Officials from almost a dozen countries pointed to the Syrian government as the reason serious progress wasn’t made in the talks ending Friday over stopping the country’s civil war, according to a communique.
Senior officials from Egypt, France, Germany, Italy, Jordan, Qatar, Saudi Arabia, Turkey, the United Arab Emirates, the United Kingdom, and the United States said the Syrian government “must not further obstruct substantial negotiations and it must engage constructively in the second round of negotiations.”
A senior U.S. official said “we hope for a more substantive discussion in round two,” but pushed back against the notion of a quick agreement, adding that “this will be a long, hard negotiation. It’s a very bitter, very nasty conflict on the ground in Syria.”
The group also called on the Syrian government to increase access to humanitarian aid, noting that “hundreds of thousands” of people are starving due to lack of access. The Syrian government has been accused of using starvation as a weapon of war.
The U.S. official said there are approximately 45,000 Syrians being blocked from humanitarian aid by opposition groups.
“The next thing we’re looking forward to is a meeting in Rome,” the official said. The meeting — which will take place on Monday — will discuss a U.N. Security Council Presidential Statement from last year regarding humanitarian aid access.
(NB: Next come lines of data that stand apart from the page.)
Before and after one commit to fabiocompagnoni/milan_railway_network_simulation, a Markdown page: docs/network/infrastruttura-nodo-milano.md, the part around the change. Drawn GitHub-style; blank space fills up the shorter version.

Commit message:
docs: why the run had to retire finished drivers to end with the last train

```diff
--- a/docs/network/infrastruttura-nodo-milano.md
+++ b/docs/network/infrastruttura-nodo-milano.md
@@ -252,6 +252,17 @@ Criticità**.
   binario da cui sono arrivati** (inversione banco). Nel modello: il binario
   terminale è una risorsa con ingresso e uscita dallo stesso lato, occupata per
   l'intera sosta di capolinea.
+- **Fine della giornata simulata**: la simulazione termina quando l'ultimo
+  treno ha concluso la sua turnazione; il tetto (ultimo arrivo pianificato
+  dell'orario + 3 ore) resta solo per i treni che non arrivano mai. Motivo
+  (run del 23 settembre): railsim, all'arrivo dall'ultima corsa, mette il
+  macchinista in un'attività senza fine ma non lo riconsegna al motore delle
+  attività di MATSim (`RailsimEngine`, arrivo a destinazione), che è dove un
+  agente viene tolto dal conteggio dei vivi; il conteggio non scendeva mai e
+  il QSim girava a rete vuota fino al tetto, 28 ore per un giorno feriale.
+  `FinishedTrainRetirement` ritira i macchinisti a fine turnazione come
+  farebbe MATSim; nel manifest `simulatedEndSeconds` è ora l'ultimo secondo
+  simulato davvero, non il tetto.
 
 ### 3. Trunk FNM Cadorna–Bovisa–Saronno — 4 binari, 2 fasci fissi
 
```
Syria has been under criticism this week as U.N. and U.S. officials have suggested they are delaying handing over its chemical weapons material, which would be taken out of the country and destroyed.
“I don’t know that the chemicals issue darkened the talks here, but there is a credibility issue for the Syrian government,” the U.S. official said referring to the talks in Geneva.
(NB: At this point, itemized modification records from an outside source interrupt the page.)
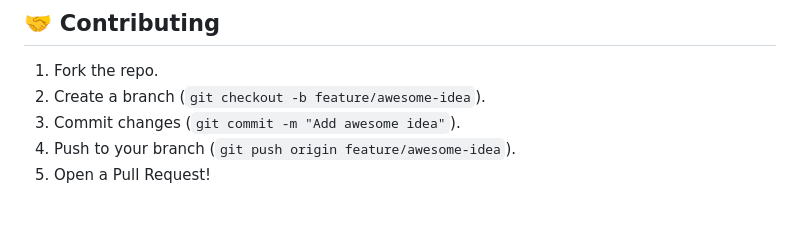
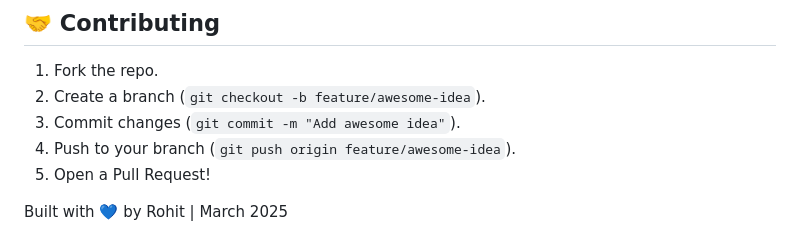
Before and after one commit to Rohit-Ray-Git/Personalized-Learning-Companion, a Markdown page: README.md, the part around the change. Rendered like a GitHub page; blank space fills up the shorter version.

```diff
--- a/README.md
+++ b/README.md
@@ -131,3 +131,5 @@ These enhancements will make the app a fully-fledged AI-powered learning platfor
 3. Commit changes (`git commit -m "Add awesome idea"`).
 4. Push to your branch (`git push origin feature/awesome-idea`).
 5. Open a Pull Request!
+
+Built with 💙 by Rohit | March 2025
```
What We're Following See More »
Hillary Clinton hopes that television ratings for the candidates' acceptance speeches at their respective conventions aren't foreshadowing of similar results at the polls in November. Preliminary results from the networks and cable channels show that 34.9 million people tuned in for Donald Trump's acceptance speech while 33.3 million watched Clinton accept the Democratic nomination. However, it is still possible that the numbers are closer than these ratings suggest: the numbers don't include ratings from PBS or CSPAN, which tend to attract more Democratic viewers.